Want to know how the guy in the corner office invests? About as conservatively as he dresses, it turns out.

The higher-ups started hedging their bets in 2003, according to the Clark Executive Retirement Report, an analysis of retirement savings allocations of 28,000 executives earning more than $250,000 a year. To mitigate any disasters in a particular sector, executives spread their savings pretty evenly among the array of investment choices. Allocations in global, mid-cap, small-cap, balanced/hybrid, money market investments ranged from 6% to 12%.

Execs didn't get starry-eyed about company stock, either. Holdings of company stock stayed at about 10% of total portfolio value compared to 9% in 2002.

The bulk of the bigwigs' retirement savings -- $1.4 billion of the $2.6 billion total the suits invested last year -- sits in large-cap stocks and mutual funds (28%) and in fixed-income investments (24%).
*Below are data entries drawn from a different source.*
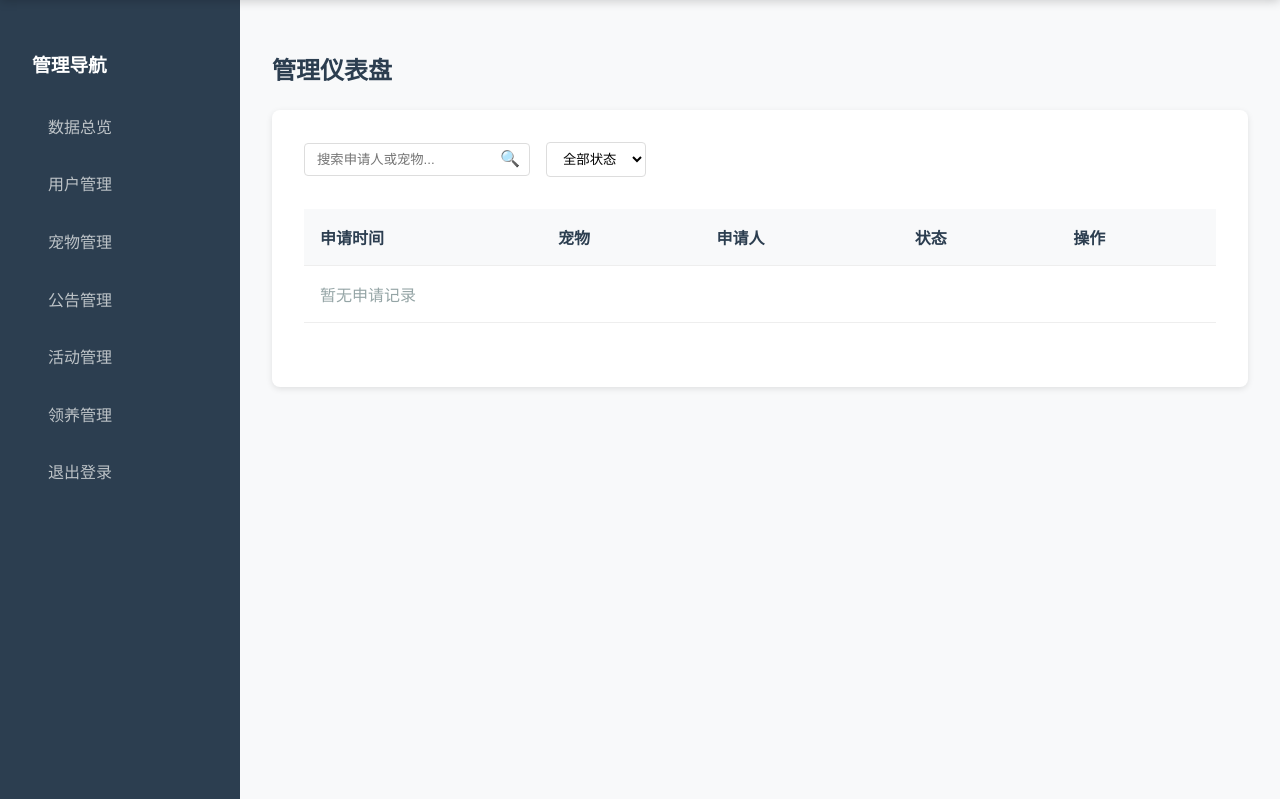
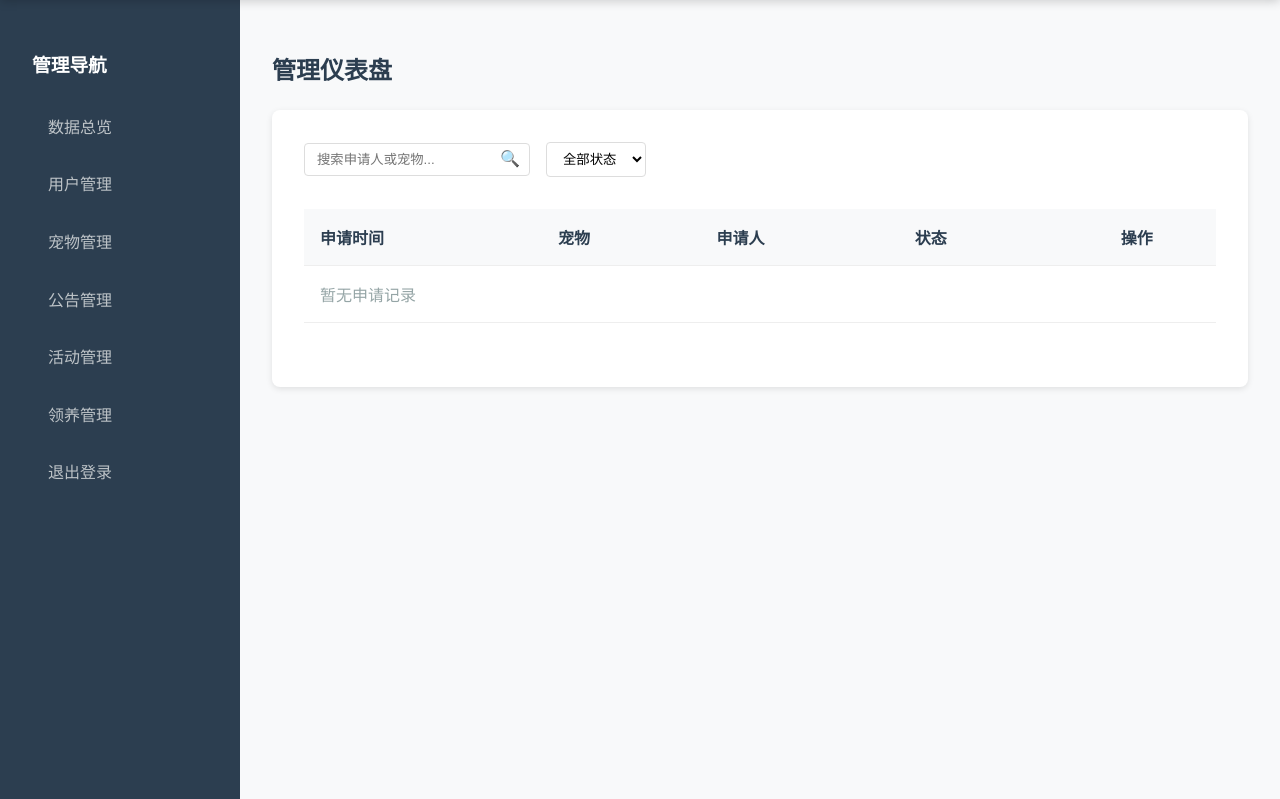
Before and after one commit to jmtl233/stray_animals, a Django app: page /admin/adoptions/ in a window 1280 px wide. Shown: the part 62-861 px from the top of the page. Run offline with Django 3.2, Linux system fonts and the light colour scheme; data that the repository does not hold is empty.

Commit message:
样式2025年5月10日15:54:46

```diff
--- a/static/css/admin.css
+++ b/static/css/admin.css
@@ -556,3 +556,13 @@ select.form-control:focus {
     transform: translateY(-5px);
     box-shadow: 0 10px 20px rgba(0,0,0,0.1);
 }
+
+/* 文本居中样式 */
+.text-center {
+    text-align: center !important;
+}
+
+/* 确保操作按钮在居中状态下的间距合适 */
+.action-buttons.text-center .btn {
+    margin: 0 5px;
+}
--- a/templates/admin/adoptions.html
+++ b/templates/admin/adoptions.html
@@ -25,7 +25,7 @@
                 <th>宠物</th>
                 <th>申请人</th>
                 <th>状态</th>
-                <th>操作</th>
+                <th class="text-center">操作</th>
             </tr>
         </thead>
         <tbody>
@@ -39,7 +39,7 @@
                         {{ app.get_status_display }}
                     </span>
                 </td>
-                <td class="action-buttons">
+                <td class="action-buttons text-center">
                     {% if app.status == 'pending' %}
                         <a href="{% url 'approve_application' app.id %}" class="btn btn--success">同意</a>
                         <button type="button" class="btn btn--danger reject-btn" data-application-id="{{ app.id }}">
```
Still, there was some reshuffling last year. Investments in international stocks and mutual funds reached nearly $172 million, a 68% increase from the previous year. Many dabbled more aggressively in small-cap investments, too, which attracted $200 million compared to $120 million the previous year. (Perhaps they were heeding the advice our own wage slave Tom Gardner puts forth in his quest for hidden gem investments.)

What other benefits do the bigwigs get (besides cushy paychecks and an executive washroom key)? Take a gander at Clark Consulting's (NYSE:CLK) executive benefits report (.pdf file).